Second, the Center will engage in aggressive policy outreach throughout the nation. This will be one of many opportunities for your direct involvement with the Center. This outreach will include the reestablishment of the Policy Councils so that we can draw on the substantive expertise of policy experts who work with Republican Governors and legislators, Congressional leaders, and think tanks nationwide. The goal is to learn constantly and ensure that potential applications of our Republican
principles are fully understood, shared, and promoted.
Third, the Center will be committed to the debate and discussion of ideas. We believe that it is best to have policy discussions within the party and that we should not fear disagreement. To that end, the Center will build on the 1977 and 1993 efforts with Commonsense by developing a new website devoted to public policy. We will invite original content from experts and then encourage debate. This will be another opportunity for Member involvement with the Center. The website also will host policy blogs that will provide forums for substantive analysis of the key issues facing the nation, and input from the public will be gathered on a systematic basis. Our goal is to grow a community founded on common goals and aspirations.
As the months pass, we anticipate the Center branching into other areas and finding other tools and tactics that will advance our ideas. It will be a nimble operation that is quick to shift when circumstances demand it.

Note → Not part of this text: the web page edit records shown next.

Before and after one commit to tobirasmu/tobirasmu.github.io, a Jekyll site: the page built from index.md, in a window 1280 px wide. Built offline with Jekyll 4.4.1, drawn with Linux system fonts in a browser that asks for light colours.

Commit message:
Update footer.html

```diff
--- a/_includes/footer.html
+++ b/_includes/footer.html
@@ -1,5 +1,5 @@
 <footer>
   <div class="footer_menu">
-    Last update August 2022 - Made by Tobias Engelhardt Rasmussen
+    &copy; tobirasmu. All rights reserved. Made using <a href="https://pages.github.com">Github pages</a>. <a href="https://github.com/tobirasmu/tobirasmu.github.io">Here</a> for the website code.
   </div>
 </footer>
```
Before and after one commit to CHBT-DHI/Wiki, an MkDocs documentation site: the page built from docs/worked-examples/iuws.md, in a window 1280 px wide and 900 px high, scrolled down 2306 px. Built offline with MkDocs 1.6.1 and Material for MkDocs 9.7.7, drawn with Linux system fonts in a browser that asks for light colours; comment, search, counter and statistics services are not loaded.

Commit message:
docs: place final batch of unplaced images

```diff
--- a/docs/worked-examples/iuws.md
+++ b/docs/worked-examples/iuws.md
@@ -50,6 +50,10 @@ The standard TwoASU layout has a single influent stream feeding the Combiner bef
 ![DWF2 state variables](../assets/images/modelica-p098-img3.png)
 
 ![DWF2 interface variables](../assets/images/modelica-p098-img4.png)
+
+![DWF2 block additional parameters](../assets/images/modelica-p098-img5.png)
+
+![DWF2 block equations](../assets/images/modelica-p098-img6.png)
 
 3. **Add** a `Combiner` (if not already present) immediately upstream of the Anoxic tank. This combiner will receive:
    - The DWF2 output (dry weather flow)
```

I am very excited about the Center for Republican Renewal because I believe it is an integral part of our rebuilding process. I look forward to your suggestions on how to make the most of this new endeavor.